[Skip to Content]
Access to paid content on this site is currently suspended due to excessive activity being detected from your IP address Please contact the publisher to request reinstatement.
[Skip to Content Landing]
Other Articles
January 4, 1936


Author Affiliations


From the Departments of Hygiene and Bacteriology, Surgery and Medicine of the University of Chicago.

JAMA. 1936;106(1):7-10. doi:10.1001/jama.1936.02770010009002

In a previous study an attempt was made to determine the predominant types of bacteria in the colon in three patients with chronic ulcerative colitis. The symptomatology, x-ray and proctoscopic observations were in each case characteristic of the severe form of the disease. These patients had all been treated in the medical service for varying periods of time and were finally referred for surgical treatment because of progressive cachexia, anemia and persistence of local symptoms. In each case an end ileostomy was done. The bacteria in the isolated colon were then studied repeatedly at short intervals for several months.

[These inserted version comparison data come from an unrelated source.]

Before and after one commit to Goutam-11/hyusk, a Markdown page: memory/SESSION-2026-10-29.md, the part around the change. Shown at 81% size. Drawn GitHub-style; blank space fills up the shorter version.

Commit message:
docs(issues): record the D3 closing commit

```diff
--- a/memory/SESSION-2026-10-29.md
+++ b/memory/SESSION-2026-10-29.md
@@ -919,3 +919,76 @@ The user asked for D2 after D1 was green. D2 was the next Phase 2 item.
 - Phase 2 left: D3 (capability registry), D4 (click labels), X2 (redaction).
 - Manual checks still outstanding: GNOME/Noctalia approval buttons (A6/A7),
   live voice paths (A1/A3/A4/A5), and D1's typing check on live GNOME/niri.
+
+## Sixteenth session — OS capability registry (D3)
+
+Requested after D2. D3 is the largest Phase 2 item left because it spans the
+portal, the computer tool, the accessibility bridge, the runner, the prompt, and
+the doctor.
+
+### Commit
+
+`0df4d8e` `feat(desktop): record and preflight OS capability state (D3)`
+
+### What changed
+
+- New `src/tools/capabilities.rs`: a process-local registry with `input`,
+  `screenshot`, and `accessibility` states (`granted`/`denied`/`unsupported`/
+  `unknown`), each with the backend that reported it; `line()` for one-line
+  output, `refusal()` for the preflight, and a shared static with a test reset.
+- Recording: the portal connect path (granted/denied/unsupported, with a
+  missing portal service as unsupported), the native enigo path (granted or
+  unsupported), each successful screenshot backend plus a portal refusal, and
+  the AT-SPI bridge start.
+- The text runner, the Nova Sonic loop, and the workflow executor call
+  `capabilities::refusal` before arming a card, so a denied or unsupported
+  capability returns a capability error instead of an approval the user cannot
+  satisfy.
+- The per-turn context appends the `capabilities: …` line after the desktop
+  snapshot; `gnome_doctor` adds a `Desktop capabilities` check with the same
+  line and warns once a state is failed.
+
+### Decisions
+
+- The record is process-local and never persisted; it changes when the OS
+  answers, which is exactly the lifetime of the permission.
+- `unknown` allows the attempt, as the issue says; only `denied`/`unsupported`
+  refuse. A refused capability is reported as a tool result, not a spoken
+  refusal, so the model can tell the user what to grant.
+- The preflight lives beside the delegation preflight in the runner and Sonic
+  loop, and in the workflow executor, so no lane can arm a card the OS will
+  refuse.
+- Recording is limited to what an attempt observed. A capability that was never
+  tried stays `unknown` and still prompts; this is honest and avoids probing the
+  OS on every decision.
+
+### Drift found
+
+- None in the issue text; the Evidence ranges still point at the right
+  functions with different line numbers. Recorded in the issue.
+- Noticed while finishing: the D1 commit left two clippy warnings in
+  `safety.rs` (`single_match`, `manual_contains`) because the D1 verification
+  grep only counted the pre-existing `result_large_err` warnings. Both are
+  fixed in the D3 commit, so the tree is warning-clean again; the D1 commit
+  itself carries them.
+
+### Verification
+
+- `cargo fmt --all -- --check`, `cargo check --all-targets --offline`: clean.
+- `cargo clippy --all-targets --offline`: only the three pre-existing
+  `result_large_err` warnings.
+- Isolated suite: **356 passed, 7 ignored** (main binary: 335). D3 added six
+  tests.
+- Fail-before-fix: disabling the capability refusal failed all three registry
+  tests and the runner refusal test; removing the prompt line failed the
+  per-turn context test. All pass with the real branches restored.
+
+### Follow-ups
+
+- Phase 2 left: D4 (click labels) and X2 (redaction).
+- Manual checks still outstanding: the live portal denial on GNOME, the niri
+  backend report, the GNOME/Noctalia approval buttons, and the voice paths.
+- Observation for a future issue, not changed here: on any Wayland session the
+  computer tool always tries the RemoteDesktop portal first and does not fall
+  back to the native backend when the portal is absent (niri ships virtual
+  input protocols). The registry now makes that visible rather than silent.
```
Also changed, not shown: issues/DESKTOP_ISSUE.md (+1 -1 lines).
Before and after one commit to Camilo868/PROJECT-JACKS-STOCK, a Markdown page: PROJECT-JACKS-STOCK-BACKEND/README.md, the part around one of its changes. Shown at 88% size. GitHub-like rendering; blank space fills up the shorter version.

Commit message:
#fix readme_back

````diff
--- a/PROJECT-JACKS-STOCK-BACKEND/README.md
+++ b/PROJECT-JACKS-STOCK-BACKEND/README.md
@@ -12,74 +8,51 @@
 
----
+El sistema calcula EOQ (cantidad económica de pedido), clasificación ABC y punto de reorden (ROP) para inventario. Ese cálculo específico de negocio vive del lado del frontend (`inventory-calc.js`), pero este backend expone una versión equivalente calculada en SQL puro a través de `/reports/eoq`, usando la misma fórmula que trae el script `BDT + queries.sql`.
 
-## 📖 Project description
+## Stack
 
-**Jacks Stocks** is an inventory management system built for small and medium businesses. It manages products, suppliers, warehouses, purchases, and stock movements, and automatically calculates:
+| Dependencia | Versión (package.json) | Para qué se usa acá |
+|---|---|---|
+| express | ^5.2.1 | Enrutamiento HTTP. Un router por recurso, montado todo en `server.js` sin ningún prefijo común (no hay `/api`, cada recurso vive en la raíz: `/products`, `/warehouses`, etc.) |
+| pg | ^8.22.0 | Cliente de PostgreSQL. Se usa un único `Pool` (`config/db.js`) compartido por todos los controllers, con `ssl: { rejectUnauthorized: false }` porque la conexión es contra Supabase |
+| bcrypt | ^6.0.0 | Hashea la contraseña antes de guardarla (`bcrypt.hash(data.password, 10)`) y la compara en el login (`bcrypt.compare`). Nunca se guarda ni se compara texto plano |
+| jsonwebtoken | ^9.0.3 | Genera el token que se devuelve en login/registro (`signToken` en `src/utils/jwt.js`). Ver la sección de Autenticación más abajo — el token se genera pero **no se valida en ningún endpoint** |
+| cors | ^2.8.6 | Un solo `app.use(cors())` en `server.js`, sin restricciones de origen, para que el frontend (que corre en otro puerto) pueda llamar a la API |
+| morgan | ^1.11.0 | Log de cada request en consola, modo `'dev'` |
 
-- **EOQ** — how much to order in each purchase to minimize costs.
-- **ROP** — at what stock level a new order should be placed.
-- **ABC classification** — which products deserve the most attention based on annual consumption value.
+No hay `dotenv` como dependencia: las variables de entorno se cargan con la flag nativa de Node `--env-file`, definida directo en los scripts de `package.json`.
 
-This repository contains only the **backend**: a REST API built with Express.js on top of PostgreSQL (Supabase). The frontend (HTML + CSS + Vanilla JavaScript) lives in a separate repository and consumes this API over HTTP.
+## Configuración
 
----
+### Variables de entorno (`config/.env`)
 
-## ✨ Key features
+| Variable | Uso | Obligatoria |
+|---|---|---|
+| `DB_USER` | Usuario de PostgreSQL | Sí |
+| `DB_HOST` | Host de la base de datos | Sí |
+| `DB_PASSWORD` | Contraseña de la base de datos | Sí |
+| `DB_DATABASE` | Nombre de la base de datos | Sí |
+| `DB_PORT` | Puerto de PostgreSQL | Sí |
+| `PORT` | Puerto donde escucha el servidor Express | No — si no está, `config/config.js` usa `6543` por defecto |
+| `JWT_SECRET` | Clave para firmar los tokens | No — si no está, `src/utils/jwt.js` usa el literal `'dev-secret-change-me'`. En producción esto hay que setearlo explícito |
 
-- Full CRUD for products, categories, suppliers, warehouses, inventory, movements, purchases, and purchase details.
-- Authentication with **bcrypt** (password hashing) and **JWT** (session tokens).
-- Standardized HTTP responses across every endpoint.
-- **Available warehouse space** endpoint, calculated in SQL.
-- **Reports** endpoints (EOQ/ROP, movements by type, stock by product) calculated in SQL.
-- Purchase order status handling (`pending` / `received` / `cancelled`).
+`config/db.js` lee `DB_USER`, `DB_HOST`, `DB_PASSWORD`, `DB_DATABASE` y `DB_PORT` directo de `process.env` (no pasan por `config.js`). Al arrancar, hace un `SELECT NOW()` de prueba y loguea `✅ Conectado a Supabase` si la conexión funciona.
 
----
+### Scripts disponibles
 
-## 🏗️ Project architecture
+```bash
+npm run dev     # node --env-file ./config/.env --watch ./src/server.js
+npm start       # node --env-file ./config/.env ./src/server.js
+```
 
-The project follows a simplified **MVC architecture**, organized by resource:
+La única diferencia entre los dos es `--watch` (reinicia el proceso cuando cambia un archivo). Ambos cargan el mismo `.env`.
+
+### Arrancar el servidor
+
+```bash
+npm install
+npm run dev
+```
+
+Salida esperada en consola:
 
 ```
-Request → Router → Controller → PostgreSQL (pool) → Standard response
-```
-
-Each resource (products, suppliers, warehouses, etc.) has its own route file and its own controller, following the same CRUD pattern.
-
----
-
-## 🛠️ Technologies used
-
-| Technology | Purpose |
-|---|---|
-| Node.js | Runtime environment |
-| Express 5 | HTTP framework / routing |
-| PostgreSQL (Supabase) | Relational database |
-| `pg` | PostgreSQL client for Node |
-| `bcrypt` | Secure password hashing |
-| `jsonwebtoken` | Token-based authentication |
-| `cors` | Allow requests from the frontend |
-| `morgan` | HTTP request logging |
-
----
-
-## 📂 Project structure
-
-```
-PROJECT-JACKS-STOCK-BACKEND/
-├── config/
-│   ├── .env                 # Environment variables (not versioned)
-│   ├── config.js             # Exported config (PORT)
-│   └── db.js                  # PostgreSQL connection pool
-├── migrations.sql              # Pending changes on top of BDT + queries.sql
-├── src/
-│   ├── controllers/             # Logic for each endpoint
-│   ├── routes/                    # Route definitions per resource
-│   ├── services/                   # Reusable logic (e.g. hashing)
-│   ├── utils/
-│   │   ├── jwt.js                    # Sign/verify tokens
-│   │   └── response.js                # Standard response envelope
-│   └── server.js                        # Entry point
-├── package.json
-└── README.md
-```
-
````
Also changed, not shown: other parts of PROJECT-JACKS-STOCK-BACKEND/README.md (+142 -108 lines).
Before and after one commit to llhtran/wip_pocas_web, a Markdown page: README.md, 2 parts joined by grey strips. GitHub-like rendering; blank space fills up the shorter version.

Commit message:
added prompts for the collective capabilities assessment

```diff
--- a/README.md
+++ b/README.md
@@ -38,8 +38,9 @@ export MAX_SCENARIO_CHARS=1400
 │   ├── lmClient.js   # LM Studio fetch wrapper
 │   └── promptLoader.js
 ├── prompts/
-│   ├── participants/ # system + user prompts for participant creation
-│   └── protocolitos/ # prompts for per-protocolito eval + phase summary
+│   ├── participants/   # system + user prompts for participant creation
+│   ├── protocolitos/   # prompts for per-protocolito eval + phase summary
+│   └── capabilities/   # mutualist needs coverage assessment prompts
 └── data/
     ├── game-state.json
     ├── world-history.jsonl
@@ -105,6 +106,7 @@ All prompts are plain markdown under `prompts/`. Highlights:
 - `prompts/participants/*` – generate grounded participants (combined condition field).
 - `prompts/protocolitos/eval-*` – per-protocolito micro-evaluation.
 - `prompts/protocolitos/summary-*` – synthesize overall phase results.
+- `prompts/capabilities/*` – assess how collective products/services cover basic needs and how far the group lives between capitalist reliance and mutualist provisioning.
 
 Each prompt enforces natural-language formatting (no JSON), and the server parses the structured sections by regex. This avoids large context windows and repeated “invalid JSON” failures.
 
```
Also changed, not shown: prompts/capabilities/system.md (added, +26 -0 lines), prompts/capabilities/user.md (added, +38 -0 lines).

With the diversion of the fecal current, aerobic organisms began to diminish steadily in number and after a varying period of time the flora became almost entirely composed of nonsporulating anaerobes.1 In the present study attempts were made to cultivate these organisms from the colon of seventeen additional cases and

First Page Preview View Large
First page PDF preview
First page PDF preview